A picture is worth 1000 words, isn't it?

Frankly, I'd rather hear the f-bomb than the b-word.

Thank you.

Thursday, August 13, 2009

Last evening, we attended Jose's graduation from the Goodwill Industries Youth Build program for kids who have had poor starts in life compounded by a series of bad choices on their parts. Using the setting of the construction industry, young people who are no longer part of the public school system gain preparedness to pass the GED, earn a pre-apprenticeship certificate and be able to get jobs or further training. Jose did very well in the program; he worked for a time as a laborer on a site with a major construction company, got his GED and remained substance-free during the entire duration of his enrollment, something he told us the other kids mostly did not do, even though it could have meant expulsion. One of the final activities of the program was a tour of several local colleges.
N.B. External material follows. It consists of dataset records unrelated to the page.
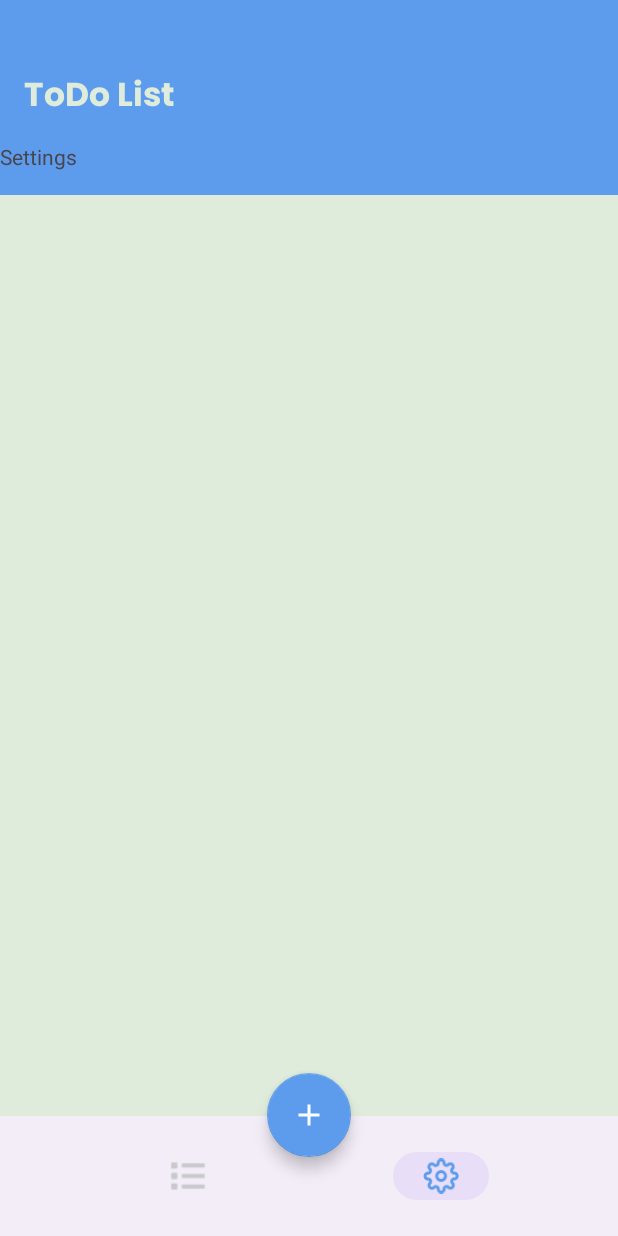
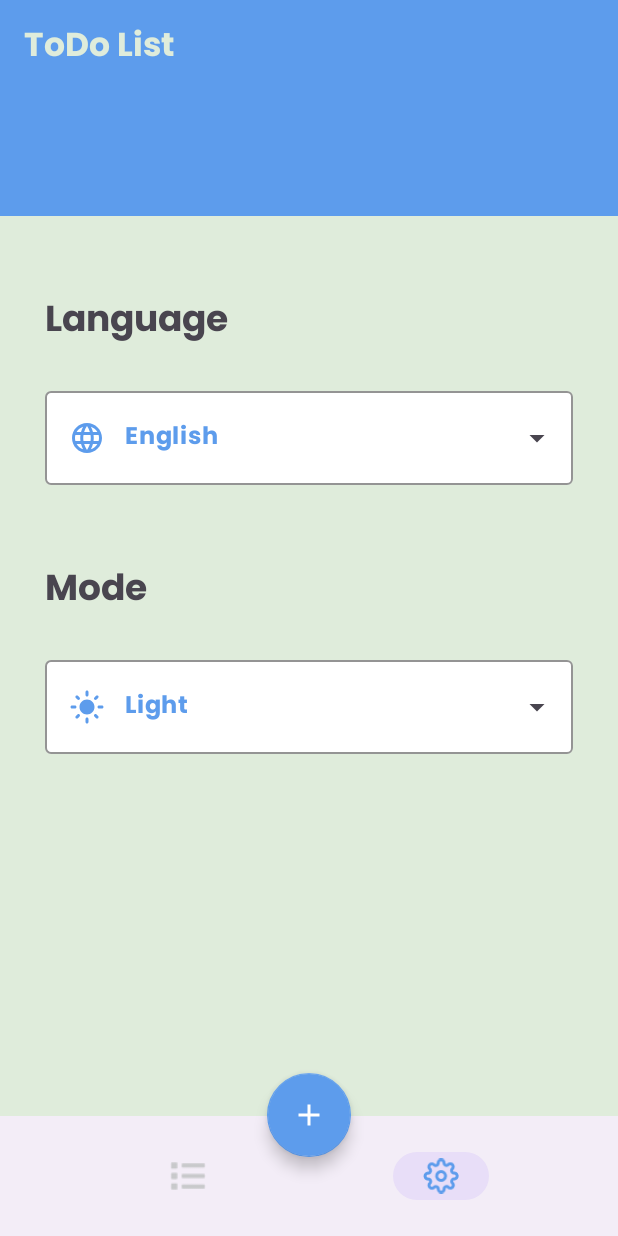
Before and after one commit to Abdullah-BenDarY/To-Do, an Android app: the AddTaskBottomSheet screen opened through its navigation route, item 2 of the bottom bar chosen, on a phone screen of 412 x 824 dp. Run offline under Robolectric (Android 15) with nearby library versions, the light colour scheme and no system bars; our stand-ins replace Room's generated code, sdp/ssp sizes; libraries missing offline, so code that uses them is left out: com.prolificinteractive.materialcalendarview; 4 statements that could not run were skipped.

Commit message:
% feat : implement settings fragment design % fix : add task date & time

```diff
--- a/app/src/main/java/com/example/todo/ui/AddTaskBottomSheet.kt
+++ b/app/src/main/java/com/example/todo/ui/AddTaskBottomSheet.kt
@@ -13,6 +13,8 @@ import com.example.todo.dataBase.moel.ModelTask
 import com.example.todo.databinding.BottomSheetAddTaskBinding
 import com.example.todo.util.clearDate
 import com.example.todo.util.clearTime
+import com.example.todo.util.formatDateOnly
+import com.example.todo.util.formatTimeOnly
 import com.example.todo.util.showDateDialog
 import com.example.todo.util.showTimePicker
 import java.text.SimpleDateFormat
@@ -24,10 +26,10 @@ class AddTaskBottomSheet() :
     private val dataBase = MyDataBase
     private val newTask = ModelTask()
     private val calendar  = Calendar.getInstance()
-    private val date = Calendar.getInstance().apply {
+    private val cDate = Calendar.getInstance().apply {
         clearTime()
     }
-    private val time = Calendar.getInstance().apply {
+    private val cTime = Calendar.getInstance().apply {
         clearDate()
     }
 
@@ -39,21 +41,21 @@ class AddTaskBottomSheet() :
 
     override fun onViewCreated(view: View, savedInstanceState: Bundle?) {
         super.onViewCreated(view, savedInstanceState)
-        updateDateTv( year = date.get(Calendar.YEAR) ,
-            month =  date.get(Calendar.MONTH) ,
-            day= date.get(Calendar.DAY_OF_MONTH))
-        updateTimeTv(time)
+        updateDateTv( year = cDate.get(Calendar.YEAR) ,
+            month =  cDate.get(Calendar.MONTH) ,
+            day= cDate.get(Calendar.DAY_OF_MONTH))
+        updateTimeTv(cTime)
     }
 
     override fun onClicks() {
         setupTextWatchers()
         binding.apply {
             selectDateTv.setOnClickListener {
-                showDateDialog(date) { year: Int, month: Int, day: Int ->
+                showDateDialog(cDate) { year: Int, month: Int, day: Int ->
                     updateDateTv(year, month, day) }
             }
             selectTimeTv.setOnClickListener {
-                showTimePicker(time){ updateTimeTv(time) }
+                showTimePicker(cTime){ updateTimeTv(cTime) }
             }
 
             addTaskBtn.setOnClickListener {
@@ -72,8 +74,8 @@ class AddTaskBottomSheet() :
         newTask.apply {
             this.title = title
             this.description = description
-            this.date = calendar.timeInMillis
-            this.time = calendar.timeInMillis
+            this.date = cDate.timeInMillis
+            this.time = cTime.timeInMillis
             this.isDone = false
         }
         dataBase.dp?.myDao()?.createTask(newTask)
--- a/app/src/main/java/com/example/todo/ui/tasks/TasksViewModel.kt
+++ /dev/null
@@ -1,18 +0,0 @@
-package com.example.todo.ui.tasks
-
-import androidx.lifecycle.LiveData
-import androidx.lifecycle.MutableLiveData
-import androidx.lifecycle.ViewModel
-
-class TasksViewModel : ViewModel() {
-    private val _taskAdded = MutableLiveData<Boolean>()
-    val taskAdded: LiveData<Boolean> get() = _taskAdded
-
-    fun notifyTaskAdded() {
-        _taskAdded.value = true
-    }
-
-    fun resetTaskAddedFlag() {
-        _taskAdded.value = false
-    }
-}
--- /dev/null
+++ b/app/src/main/res/drawable/ic_dark.xml
@@ -0,0 +1,10 @@
+<vector xmlns:android="http://schemas.android.com/apk/res/android"
+    android:width="24dp"
+    android:height="24dp"
+    android:tint="#FFFFFF"
+    android:viewportWidth="24"
+    android:viewportHeight="24">
+    <path
+        android:fillColor="@android:color/white"
+        android:pathData="M12,3c-4.97,0 -9,4.03 -9,9s4.03,9 9,9s9,-4.03 9,-9c0,-0.46 -0.04,-0.92 -0.1,-1.36c-0.98,1.37 -2.58,2.26 -4.4,2.26c-2.98,0 -5.4,-2.42 -5.4,-5.4c0,-1.81 0.89,-3.42 2.26,-4.4C12.92,3.04 12.46,3 12,3L12,3z" />
+</vector>
--- /dev/null
+++ b/app/src/main/res/drawable/ic_languages.xml
@@ -0,0 +1,10 @@
+<vector xmlns:android="http://schemas.android.com/apk/res/android"
+    android:width="24dp"
+    android:height="24dp"
+    android:tint="#FFFFFF"
+    android:viewportWidth="24"
+    android:viewportHeight="24">
+    <path
+        android:fillColor="@android:color/white"
+        android:pathData="M11.99,2C6.47,2 2,6.48 2,12s4.47,10 9.99,10C17.52,22 22,17.52 22,12S17.52,2 11.99,2zM18.92,8h-2.95c-0.32,-1.25 -0.78,-2.45 -1.38,-3.56 1.84,0.63 3.37,1.91 4.33,3.56zM12,4.04c0.83,1.2 1.48,2.53 1.91,3.96h-3.82c0.43,-1.43 1.08,-2.76 1.91,-3.96zM4.26,14C4.1,13.36 4,12.69 4,12s0.1,-1.36 0.26,-2h3.38c-0.08,0.66 -0.14,1.32 -0.14,2 0,0.68 0.06,1.34 0.14,2L4.26,14zM5.08,16h2.95c0.32,1.25 0.78,2.45 1.38,3.56 -1.84,-0.63 -3.37,-1.9 -4.33,-3.56zM8.03,8L5.08,8c0.96,-1.66 2.49,-2.93 4.33,-3.56C8.81,5.55 8.35,6.75 8.03,8zM12,19.96c-0.83,-1.2 -1.48,-2.53 -1.91,-3.96h3.82c-0.43,1.43 -1.08,2.76 -1.91,3.96zM14.34,14L9.66,14c-0.09,-0.66 -0.16,-1.32 -0.16,-2 0,-0.68 0.07,-1.35 0.16,-2h4.68c0.09,0.65 0.16,1.32 0.16,2 0,0.68 -0.07,1.34 -0.16,2zM14.59,19.56c0.6,-1.11 1.06,-2.31 1.38,-3.56h2.95c-0.96,1.65 -2.49,2.93 -4.33,3.56zM16.36,14c0.08,-0.66 0.14,-1.32 0.14,-2 0,-0.68 -0.06,-1.34 -0.14,-2h3.38c0.16,0.64 0.26,1.31 0.26,2s-0.1,1.36 -0.26,2h-3.38z" />
+</vector>
--- /dev/null
+++ b/app/src/main/res/drawable/ic_light_mode.xml
@@ -0,0 +1,10 @@
+<vector xmlns:android="http://schemas.android.com/apk/res/android"
+    android:width="24dp"
+    android:height="24dp"
+    android:tint="#FFFFFF"
+    android:viewportWidth="24"
+    android:viewportHeight="24">
+    <path
+        android:fillColor="@android:color/white"
+        android:pathData="M12,7c-2.76,0 -5,2.24 -5,5s2.24,5 5,5s5,-2.24 5,-5S14.76,7 12,7L12,7zM2,13l2,0c0.55,0 1,-0.45 1,-1s-0.45,-1 -1,-1l-2,0c-0.55,0 -1,0.45 -1,1S1.45,13 2,13zM20,13l2,0c0.55,0 1,-0.45 1,-1s-0.45,-1 -1,-1l-2,0c-0.55,0 -1,0.45 -1,1S19.45,13 20,13zM11,2v2c0,0.55 0.45,1 1,1s1,-0.45 1,-1V2c0,-0.55 -0.45,-1 -1,-1S11,1.45 11,2zM11,20v2c0,0.55 0.45,1 1,1s1,-0.45 1,-1v-2c0,-0.55 -0.45,-1 -1,-1C11.45,19 11,19.45 11,20zM5.99,4.58c-0.39,-0.39 -1.03,-0.39 -1.41,0c-0.39,0.39 -0.39,1.03 0,1.41l1.06,1.06c0.39,0.39 1.03,0.39 1.41,0s0.39,-1.03 0,-1.41L5.99,4.58zM18.36,16.95c-0.39,-0.39 -1.03,-0.39 -1.41,0c-0.39,0.39 -0.39,1.03 0,1.41l1.06,1.06c0.39,0.39 1.03,0.39 1.41,0c0.39,-0.39 0.39,-1.03 0,-1.41L18.36,16.95zM19.42,5.99c0.39,-0.39 0.39,-1.03 0,-1.41c-0.39,-0.39 -1.03,-0.39 -1.41,0l-1.06,1.06c-0.39,0.39 -0.39,1.03 0,1.41s1.03,0.39 1.41,0L19.42,5.99zM7.05,18.36c0.39,-0.39 0.39,-1.03 0,-1.41c-0.39,-0.39 -1.03,-0.39 -1.41,0l-1.06,1.06c-0.39,0.39 -0.39,1.03 0,1.41s1.03,0.39 1.41,0L7.05,18.36z" />
+</vector>
--- a/app/src/main/res/layout/activity_main.xml
+++ b/app/src/main/res/layout/activity_main.xml
@@ -9,7 +9,7 @@
     <com.google.android.material.appbar.AppBarLayout
         android:id="@+id/appBar"
         android:layout_width="match_parent"
-        android:layout_height="@dimen/_100sdp">
+        android:layout_height="wrap_content">
 
         <com.google.android.material.appbar.MaterialToolbar
             android:layout_width="match_parent"
@@ -20,7 +20,9 @@
                 android:layout_width="match_parent"
                 android:layout_height="wrap_content">
 
+
                 <TextView
+                    android:id="@+id/app_name"
                     android:layout_width="wrap_content"
                     android:layout_height="wrap_content"
                     android:text="@string/todo_list"
@@ -30,11 +32,27 @@
                     app:layout_constraintStart_toStartOf="parent"
                     app:layout_constraintTop_toTopOf="parent"
                     app:layout_constraintBottom_toBottomOf="parent"
-
                     />
             </androidx.constraintlayout.widget.ConstraintLayout>
         </com.google.android.material.appbar.MaterialToolbar>
     </com.google.android.material.appbar.AppBarLayout>
+
+    <androidx.constraintlayout.widget.ConstraintLayout
+        android:id="@+id/constraint"
+        android:layout_width="match_parent"
+        android:layout_height="match_parent"
+        android:layout_marginBottom="?attr/actionBarSize"
+        app:layout_behavior="@string/appbar_scrolling_view_behavior">
+
+        <fragment
+            android:id="@+id/nav_host_fragment"
+            android:name="androidx.navigation.fragment.NavHostFragment"
+            android:layout_width="match_parent"
+            android:layout_height="match_parent"
+            app:defaultNavHost="true"
+            app:navGraph="@navigation/nav" />
+    </androidx.constraintlayout.widget.ConstraintLayout>
+
     <com.google.android.material.bottomappbar.BottomAppBar
         android:id="@+id/bottomAppBar"
         android:layout_width="match_parent"
@@ -71,22 +89,7 @@
         app:layout_anchor="@id/bottomAppBar"
         />
 
-    <androidx.constraintlayout.widget.ConstraintLayout
-        android:id="@+id/constraint"
-        android:layout_width="match_parent"
-        android:layout_height="match_parent"
-        android:layout_marginTop="-35dp"
-        android:layout_marginBottom="?attr/actionBarSize"
-        app:layout_behavior="@string/appbar_scrolling_view_behavior">
 
-        <fragment
-            android:id="@+id/nav_host_fragment"
-            android:name="androidx.navigation.fragment.NavHostFragment"
-            android:layout_width="match_parent"
-            android:layout_height="match_parent"
-            app:defaultNavHost="true"
-            app:navGraph="@navigation/nav" />
-    </androidx.constraintlayout.widget.ConstraintLayout>
 
 
 </androidx.coordinatorlayout.widget.CoordinatorLayout>
--- a/app/src/main/res/layout/fragment_edit_task.xml
+++ b/app/src/main/res/layout/fragment_edit_task.xml
@@ -6,6 +6,14 @@
     xmlns:app="http://schemas.android.com/apk/res-auto"
     tools:background="@color/background_color">
 
+    <ImageView
+        android:layout_width="match_parent"
+        android:layout_height="@dimen/_50sdp"
+        android:src="@color/primary_blue"
+        app:layout_constraintStart_toStartOf="parent"
+        app:layout_constraintEnd_toEndOf="parent"
+        app:layout_constraintTop_toTopOf="parent"
+        />
 
     <androidx.cardview.widget.CardView
         android:layout_width="0dp"
--- a/app/src/main/res/layout/fragment_settings.xml
+++ b/app/src/main/res/layout/fragment_settings.xml
@@ -1,17 +1,96 @@
 <?xml version="1.0" encoding="utf-8"?>
 <androidx.constraintlayout.widget.ConstraintLayout xmlns:android="http://schemas.android.com/apk/res/android"
-    xmlns:tools="http://schemas.android.com/tools"
+    xmlns:app="http://schemas.android.com/apk/res-auto"
     android:layout_width="match_parent"
-    android:layout_height="match_parent"
-    xmlns:app="http://schemas.android.com/apk/res-auto"
-    tools:context=".ui.SettingsFragment">
+    android:layout_height="match_parent">
 
-    <!-- TODO: Update blank fragment layout -->
+    <ImageView
+        android:id="@+id/top_view"
+        android:layout_width="match_parent"
+        android:layout_height="80dp"
+        android:src="@color/primary_blue"
+        app:layout_constraintTop_toTopOf="parent"
+        app:layout_constraintStart_toStartOf="parent"
+        app:layout_constraintEnd_toEndOf="parent"/>
+
     <TextView
+        android:id="@+id/language_tv"
         android:layout_width="match_parent"
-        android:layout_height="match_parent"
-        android:text="Settings" />
+        android:layout_height="wrap_content"
+        android:layout_marginStart="30dp"
+        android:layout_marginTop="50dp"
+        android:layout_marginEnd="30dp"
+        android:fontFamily="@font/poppins_bold"
+        android:text="@string/language"
+        android:textSize="24sp"
+        android:textStyle="bold"
+        app:layout_constraintTop_toBottomOf="@id/top_view" />
 
+    <com.google.android.material.textfield.TextInputLayout
+        android:id="@+id/languages_til"
+        style="@style/Widget.Material3.TextInputLayout.OutlinedBox.ExposedDropdownMenu"
+        android:layout_width="match_parent"
+        android:layout_height="wrap_content"
+        android:layout_marginStart="30dp"
+        android:layout_marginTop="20dp"
+        android:layout_marginEnd="30dp"
+        android:drawSelectorOnTop="true"
+        app:boxBackgroundColor="@color/btm_nav_color"
+        app:boxStrokeColor="@color/primary_blue"
+        app:layout_constraintTop_toBottomOf="@id/language_tv"
+       >
 
+        <AutoCompleteTextView
+            android:id="@+id/autoCompleteTV_languages"
+            android:layout_width="match_parent"
+            android:layout_height="match_parent"
+            android:drawableStart="@drawable/ic_languages"
+            android:drawableTint="@color/primary_blue"
+            android:drawablePadding="@dimen/_10sdp"
+            android:fontFamily="@font/poppins_bold"
+            android:inputType="none"
+            android:text="@string/english"
+            android:textColor="@color/primary_blue" />
+    </com.google.android.material.textfield.TextInputLayout>
+
+    <TextView
+        android:id="@+id/mode_tv"
+        android:layout_width="match_parent"
+        android:layout_height="wrap_content"
+        android:layout_marginStart="30dp"
+        android:layout_marginTop="50dp"
+        android:layout_marginEnd="30dp"
+        android:fontFamily="@font/poppins_bold"
+        android:text="@string/mode"
+        android:textSize="24sp"
+        android:textStyle="bold"
+        app:layout_constraintTop_toBottomOf="@id/languages_til" />
+
+    <com.google.android.material.textfield.TextInputLayout
+        android:id="@+id/mode_til"
+        style="@style/Widget.Material3.TextInputLayout.OutlinedBox.ExposedDropdownMenu"
+        android:layout_width="match_parent"
+        android:layout_height="wrap_content"
+        android:layout_marginStart="30dp"
+        android:layout_marginTop="20dp"
+        android:layout_marginEnd="30dp"
+        android:drawSelectorOnTop="true"
+        app:boxBackgroundColor="@color/btm_nav_color"
+        app:boxStrokeColor="@color/primary_blue"
+        app:layout_constraintTop_toBottomOf="@id/mode_tv">
+
+        <AutoCompleteTextView
+            android:id="@+id/autoCompleteTV_modes"
+            android:layout_width="match_parent"
+            android:layout_height="match_parent"
+            android:fontFamily="@font/poppins_bold"
+            android:inputType="none"
+            android:text="@string/light"
+            android:drawableStart="@drawable/ic_light_mode"
+            android:drawableTint="@color/primary_blue"
+            android:drawablePadding="@dimen/_10sdp"
+            android:textColor="@color/primary_blue"
+            android:textStyle="bold" />
+    </com.google.android.material.textfield.TextInputLayout>
 
 </androidx.constraintlayout.widget.ConstraintLayout>
--- a/app/src/main/res/layout/fragment_task.xml
+++ b/app/src/main/res/layout/fragment_task.xml
@@ -6,7 +6,14 @@
     xmlns:app="http://schemas.android.com/apk/res-auto"
     tools:context=".ui.tasks.TaskFragment"
     android:background="@color/trasparent">
-
+    <ImageView
+        android:layout_width="match_parent"
+        android:layout_height="@dimen/_50sdp"
+        android:src="@color/primary_blue"
+        app:layout_constraintStart_toStartOf="parent"
+        app:layout_constraintEnd_toEndOf="parent"
+        app:layout_constraintTop_toTopOf="parent"
+        />
     <androidx.cardview.widget.CardView
         android:id="@+id/cv_date"
         android:layout_width="@dimen/_270sdp"
@@ -29,7 +36,7 @@
             app:mcv_leftArrowMask="@drawable/custom_left_arrow"
             app:mcv_rightArrowMask="@drawable/custom_right_arrow"
             app:mcv_dateTextAppearance="@color/text_color2"
-            android:layout_marginBottom="@dimen/_10sdp"
+            android:layout_margin="@dimen/_5sdp"
             app:layout_constraintTop_toTopOf="parent"
             app:layout_constraintBottom_toTopOf="@id/rv_tasks"
             />
--- a/app/src/main/res/values/strings.xml
+++ b/app/src/main/res/values/strings.xml
@@ -13,4 +13,8 @@
     <string name="done">Done!\t</string>
     <string name="save">Save Changes</string>
     <string name="edit_task">Edit Task</string>
+    <string name="english">English</string>
+    <string name="mode">Mode</string>
+    <string name="light">Light</string>
+    <string name="language">Language</string>
 </resources>
```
I know what colleges popped into your mind, community colleges and technical schools, institutions that are a logical step for youth who have struggled, whose reading levels were barely 9th grade and math levels were middle-school when they started 8 months previously and have now improved to GED level, which isn't very high. Part of the graduation ceremony was a slide show chronicalling major events and activities for them. They hauled these newly hopeful youths to Central Washington University, Gonzaga University, WSU and University of Oregon.

I don't want to denigrate their achievement. Without Youth Build, these kids would still have no credentials nor training nor job readiness of any sort and be sleeping all day and roaming the streets at night (I'm just quoting the commencement speaker), but there is no way any of them, many with felony convictions, are going to get in to Gonzaga. There was one photo in the slide show that I think was unconsciously symbolic. It was at Gonzaga. All of the kids, identifiable by their Youth Build T-Shirts, were peering in to an vague space through one of those roll-down barriers, essentially through bars. Whatever was behind the barrier was clearly fascinating to each of them. But like Gonzaga itself, clearly unattainable. As good as the program is, it's not enough to get them into a four-year university of that quality. Maybe CWU, or even WSU, but Uof O and Gonzaga? I do not understand why they spent so much money on such an excursion. Why not take them to area 2 year colleges and training programs? Why give them a false sense of encouragement? True, I don't know how the trip was presented to them, but seeing that photo, disadvantaged kids, clinging to a barrier at an institution of higher learning while peering intently inside, really stung my heart.